Queen's 'sincere wish' Charles will be head of Commonwealth
Britain's Queen Elizabeth has expressed her "sincere wish" that her son, Prince Charles, will one day succeed her as head of Commonwealth, in the clearest signal yet about the future of the family of nations.
The queen, who addressed the Commonwealth heads of government meeting (CHOGM) in the Buckingham Palace ballroom at the official opening of CHOGM yesterday, said it was her sincere wish that the prince would "carry on the important work" started by her father, George VI in 1949.
Her highly significant speech, met with warm applause, is the most explicit statement she has made to date of her hopes for the Commonwealth's future, and the honorary and not hereditary position of its head.
In an unusually explicit statement of her views, she told the presidents and prime ministers of the Commonwealth: "It remains a great pleasure and honour to serve you as head of the Commonwealth and to observe, with pride and satisfaction, that this is a flourishing network.
"It is my sincere wish that the Commonwealth will continue to offer stability and continuity for future generations, and will decide that one day the prince...should carry on the important work started by my father in 1949."

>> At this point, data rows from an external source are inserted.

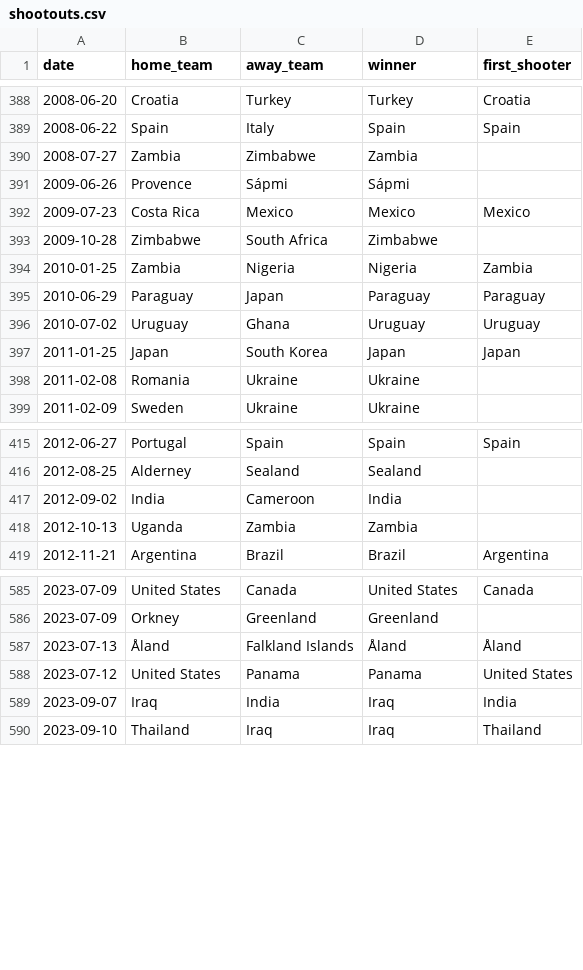
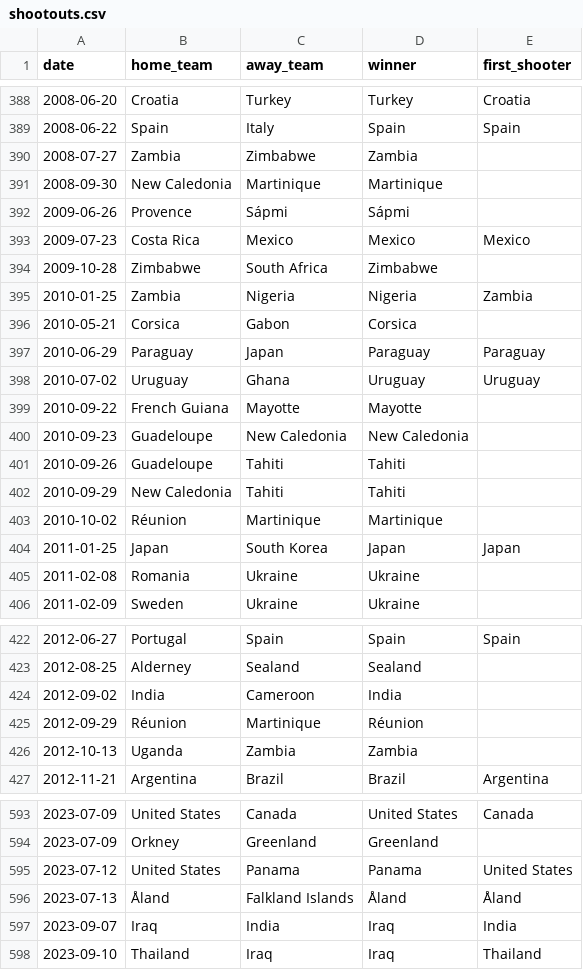
Before and after one commit to martj42/international_results, a CSV file: shootouts.csv, drawn as a sheet; only a part is shown, gaps mark what is left out.

```diff
--- a/shootouts.csv
+++ b/shootouts.csv
@@ -390,2 +390,3 @@ date,home_team,away_team,winner,first_shooter
 2008-07-27,Zambia,Zimbabwe,Zambia,
+2008-09-30,New Caledonia,Martinique,Martinique,
 2009-06-26,Provence,Sápmi,Sápmi,
@@ -394,4 +395,10 @@ date,home_team,away_team,winner,first_shooter
 2010-01-25,Zambia,Nigeria,Nigeria,Zambia
+2010-05-21,Corsica,Gabon,Corsica,
 2010-06-29,Paraguay,Japan,Paraguay,Paraguay
 2010-07-02,Uruguay,Ghana,Uruguay,Uruguay
+2010-09-22,French Guiana,Mayotte,Mayotte,
+2010-09-23,Guadeloupe,New Caledonia,New Caledonia,
+2010-09-26,Guadeloupe,Tahiti,Tahiti,
+2010-09-29,New Caledonia,Tahiti,Tahiti,
+2010-10-02,Réunion,Martinique,Martinique,
 2011-01-25,Japan,South Korea,Japan,Japan
@@ -417,2 +424,3 @@ date,home_team,away_team,winner,first_shooter
 2012-09-02,India,Cameroon,India,
+2012-09-29,Réunion,Martinique,Réunion,
 2012-10-13,Uganda,Zambia,Zambia,
@@ -586,4 +594,4 @@ date,home_team,away_team,winner,first_shooter
 2023-07-09,Orkney,Greenland,Greenland,
+2023-07-12,United States,Panama,Panama,United States
 2023-07-13,Åland,Falkland Islands,Åland,Åland
-2023-07-12,United States,Panama,Panama,United States
 2023-09-07,Iraq,India,Iraq,India
```
Also changed, not shown: 1 other file.
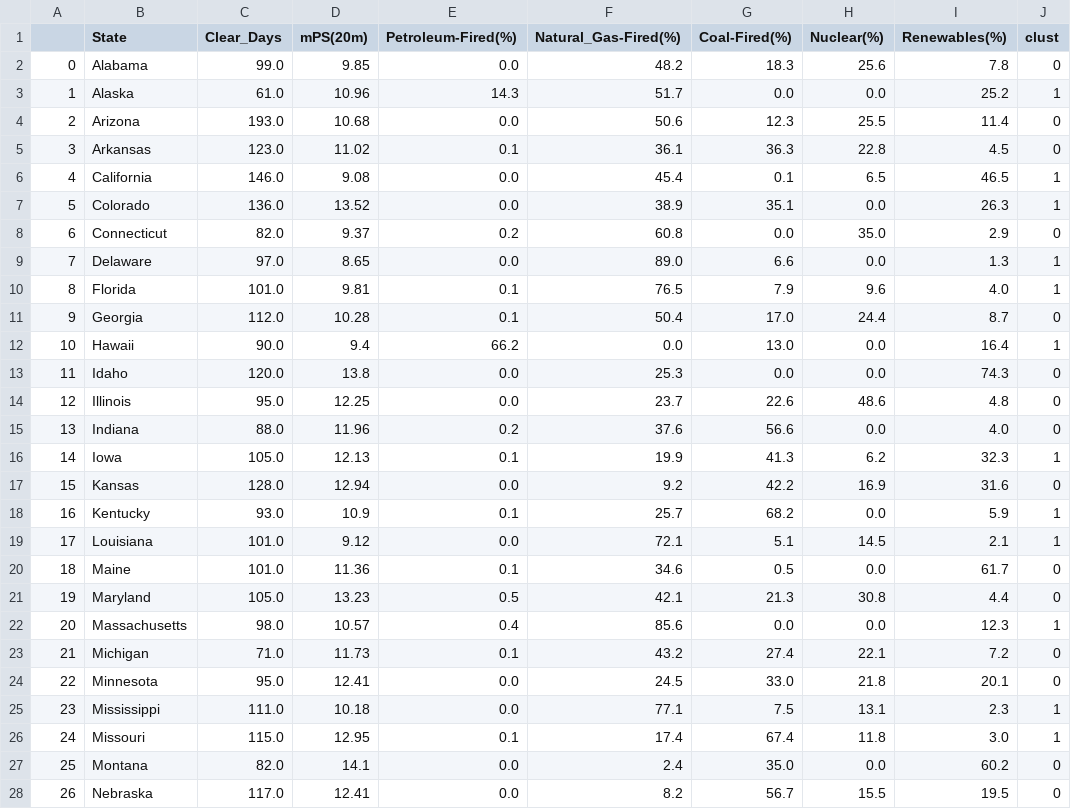
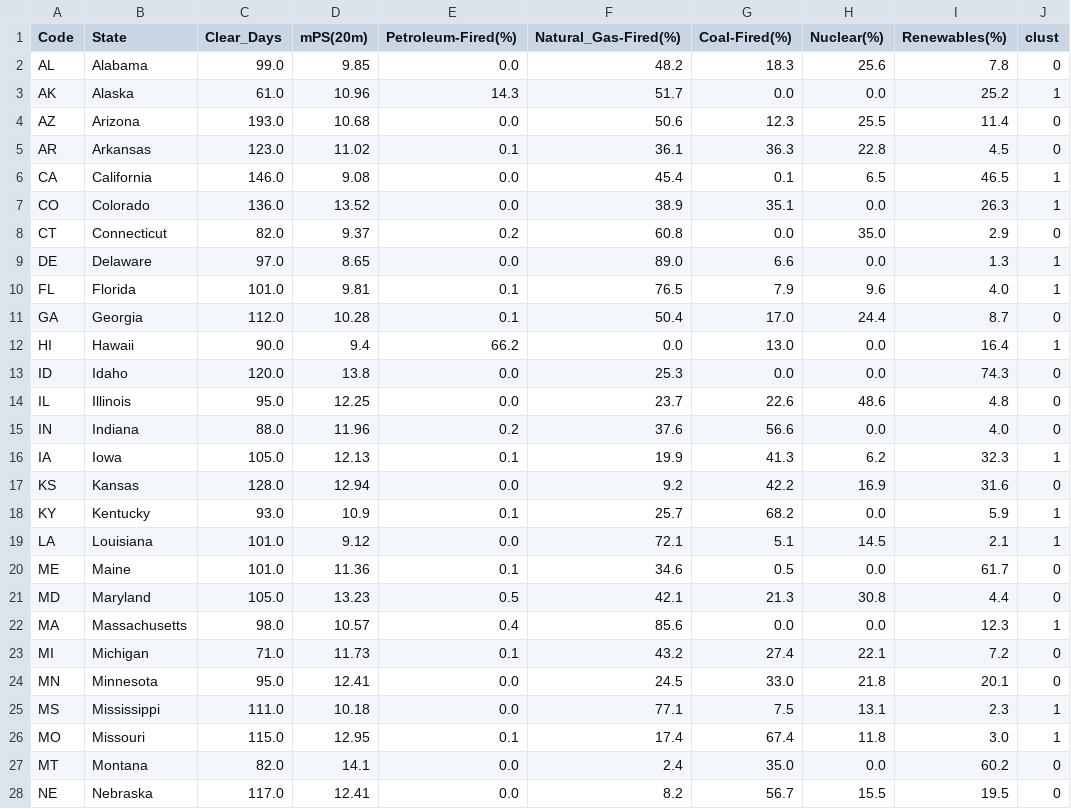
Before and after one commit to Nightbot1448/IBM_hackathon, a CSV file: static/data.csv, drawn as a sheet; only a part is shown; the diff covers the shown part only.

Commit message:
send stat about state by coord

```diff
--- a/static/data.csv
+++ b/static/data.csv
@@ -1,28 +1,28 @@
-,State,Clear_Days,mPS(20m),Petroleum-Fired(%),Natural_Gas-Fired(%),Coal-Fired(%),Nuclear(%),Renewables(%),clust
-0,Alabama,99.0,9.85,0.0,48.2,18.3,25.6,7.8,0
-1,Alaska,61.0,10.96,14.3,51.7,0.0,0.0,25.2,1
-2,Arizona,193.0,10.68,0.0,50.6,12.3,25.5,11.4,0
-3,Arkansas,123.0,11.02,0.1,36.1,36.3,22.8,4.5,0
-4,California,146.0,9.08,0.0,45.4,0.1,6.5,46.5,1
-5,Colorado,136.0,13.52,0.0,38.9,35.1,0.0,26.3,1
-6,Connecticut,82.0,9.37,0.2,60.8,0.0,35.0,2.9,0
-7,Delaware,97.0,8.65,0.0,89.0,6.6,0.0,1.3,1
-8,Florida,101.0,9.81,0.1,76.5,7.9,9.6,4.0,1
-9,Georgia,112.0,10.28,0.1,50.4,17.0,24.4,8.7,0
-10,Hawaii,90.0,9.4,66.2,0.0,13.0,0.0,16.4,1
-11,Idaho,120.0,13.8,0.0,25.3,0.0,0.0,74.3,0
-12,Illinois,95.0,12.25,0.0,23.7,22.6,48.6,4.8,0
-13,Indiana,88.0,11.96,0.2,37.6,56.6,0.0,4.0,0
-14,Iowa,105.0,12.13,0.1,19.9,41.3,6.2,32.3,1
-15,Kansas,128.0,12.94,0.0,9.2,42.2,16.9,31.6,0
-16,Kentucky,93.0,10.9,0.1,25.7,68.2,0.0,5.9,1
-17,Louisiana,101.0,9.12,0.0,72.1,5.1,14.5,2.1,1
-18,Maine,101.0,11.36,0.1,34.6,0.5,0.0,61.7,0
-19,Maryland,105.0,13.23,0.5,42.1,21.3,30.8,4.4,0
-20,Massachusetts,98.0,10.57,0.4,85.6,0.0,0.0,12.3,1
-21,Michigan,71.0,11.73,0.1,43.2,27.4,22.1,7.2,0
-22,Minnesota,95.0,12.41,0.0,24.5,33.0,21.8,20.1,0
-23,Mississippi,111.0,10.18,0.0,77.1,7.5,13.1,2.3,1
-24,Missouri,115.0,12.95,0.1,17.4,67.4,11.8,3.0,1
-25,Montana,82.0,14.1,0.0,2.4,35.0,0.0,60.2,0
-26,Nebraska,117.0,12.41,0.0,8.2,56.7,15.5,19.5,0
+Code,State,Clear_Days,mPS(20m),Petroleum-Fired(%),Natural_Gas-Fired(%),Coal-Fired(%),Nuclear(%),Renewables(%),clust
+AL,Alabama,99.0,9.85,0.0,48.2,18.3,25.6,7.8,0
+AK,Alaska,61.0,10.96,14.3,51.7,0.0,0.0,25.2,1
+AZ,Arizona,193.0,10.68,0.0,50.6,12.3,25.5,11.4,0
+AR,Arkansas,123.0,11.02,0.1,36.1,36.3,22.8,4.5,0
+CA,California,146.0,9.08,0.0,45.4,0.1,6.5,46.5,1
+CO,Colorado,136.0,13.52,0.0,38.9,35.1,0.0,26.3,1
+CT,Connecticut,82.0,9.37,0.2,60.8,0.0,35.0,2.9,0
+DE,Delaware,97.0,8.65,0.0,89.0,6.6,0.0,1.3,1
+FL,Florida,101.0,9.81,0.1,76.5,7.9,9.6,4.0,1
+GA,Georgia,112.0,10.28,0.1,50.4,17.0,24.4,8.7,0
+HI,Hawaii,90.0,9.4,66.2,0.0,13.0,0.0,16.4,1
+ID,Idaho,120.0,13.8,0.0,25.3,0.0,0.0,74.3,0
+IL,Illinois,95.0,12.25,0.0,23.7,22.6,48.6,4.8,0
+IN,Indiana,88.0,11.96,0.2,37.6,56.6,0.0,4.0,0
+IA,Iowa,105.0,12.13,0.1,19.9,41.3,6.2,32.3,1
+KS,Kansas,128.0,12.94,0.0,9.2,42.2,16.9,31.6,0
+KY,Kentucky,93.0,10.9,0.1,25.7,68.2,0.0,5.9,1
+LA,Louisiana,101.0,9.12,0.0,72.1,5.1,14.5,2.1,1
+ME,Maine,101.0,11.36,0.1,34.6,0.5,0.0,61.7,0
+MD,Maryland,105.0,13.23,0.5,42.1,21.3,30.8,4.4,0
+MA,Massachusetts,98.0,10.57,0.4,85.6,0.0,0.0,12.3,1
+MI,Michigan,71.0,11.73,0.1,43.2,27.4,22.1,7.2,0
+MN,Minnesota,95.0,12.41,0.0,24.5,33.0,21.8,20.1,0
+MS,Mississippi,111.0,10.18,0.0,77.1,7.5,13.1,2.3,1
+MO,Missouri,115.0,12.95,0.1,17.4,67.4,11.8,3.0,1
+MT,Montana,82.0,14.1,0.0,2.4,35.0,0.0,60.2,0
+NE,Nebraska,117.0,12.41,0.0,8.2,56.7,15.5,19.5,0
```
Also changed, not shown: 23 edited cells elsewhere in this file, 2 other files.
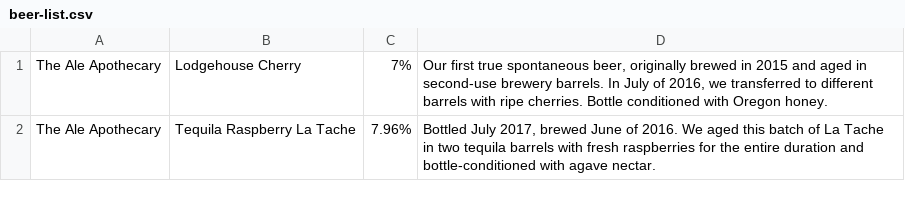
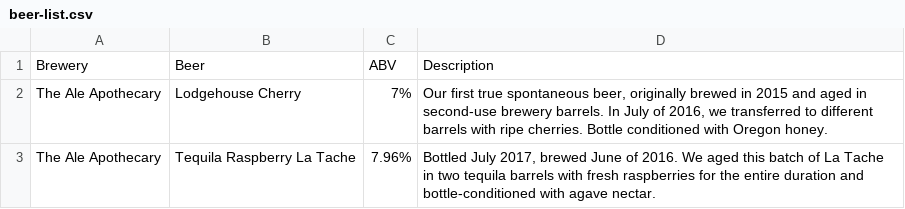
Before and after one commit to alexcb/beer-list, a CSV file: beer-list.csv, drawn as a sheet; only a part is shown.

```diff
--- a/beer-list.csv
+++ b/beer-list.csv
@@ -1 +1,2 @@
+Brewery,Beer,ABV,Description
 The Ale Apothecary,Lodgehouse Cherry,7%,"Our first true spontaneous beer, originally brewed in 2015 and aged in second-use brewery barrels. In July of 2016, we transferred to different barrels with ripe cherries. Bottle conditioned with Oregon honey."
```
Also changed, not shown: 1 other file.
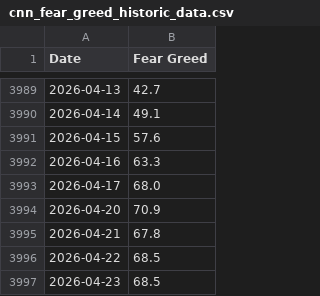
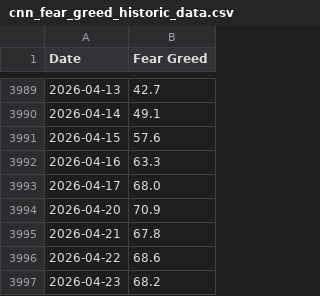
Before and after one commit to jasonisdoing/fear-and-greed, a CSV file: data/cnn_fear_greed_historic_data.csv, drawn as a sheet; only a part is shown, gaps mark what is left out.

```diff
--- a/data/cnn_fear_greed_historic_data.csv
+++ b/data/cnn_fear_greed_historic_data.csv
@@ -3995,3 +3995,3 @@ Date,Fear Greed
 2026-04-21,67.8
-2026-04-22,68.5
-2026-04-23,68.5
+2026-04-22,68.6
+2026-04-23,68.2
```
Also changed, not shown: 1 other file.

The prince's bid to one day accede to his mother's Commonwealth role is due to be discussed at a private CHOGM retreat at Windsor today, but is now widely considered a foregone conclusion. Two years ago, speaking at the last CHOGM in Malta, the queen offered a hint to her feelings, saying she could not have been better supported and represented in the Commonwealth than by the prince, "who continues to give so much to it with great distinction".
At the start of the London summit, she said "my family and I have been heartened" by the successful Commonwealth programmes "in which we are proud to play a part". The ceremony saw leaders move to pay tribute to the queen's service.
© Daily Telegraph, London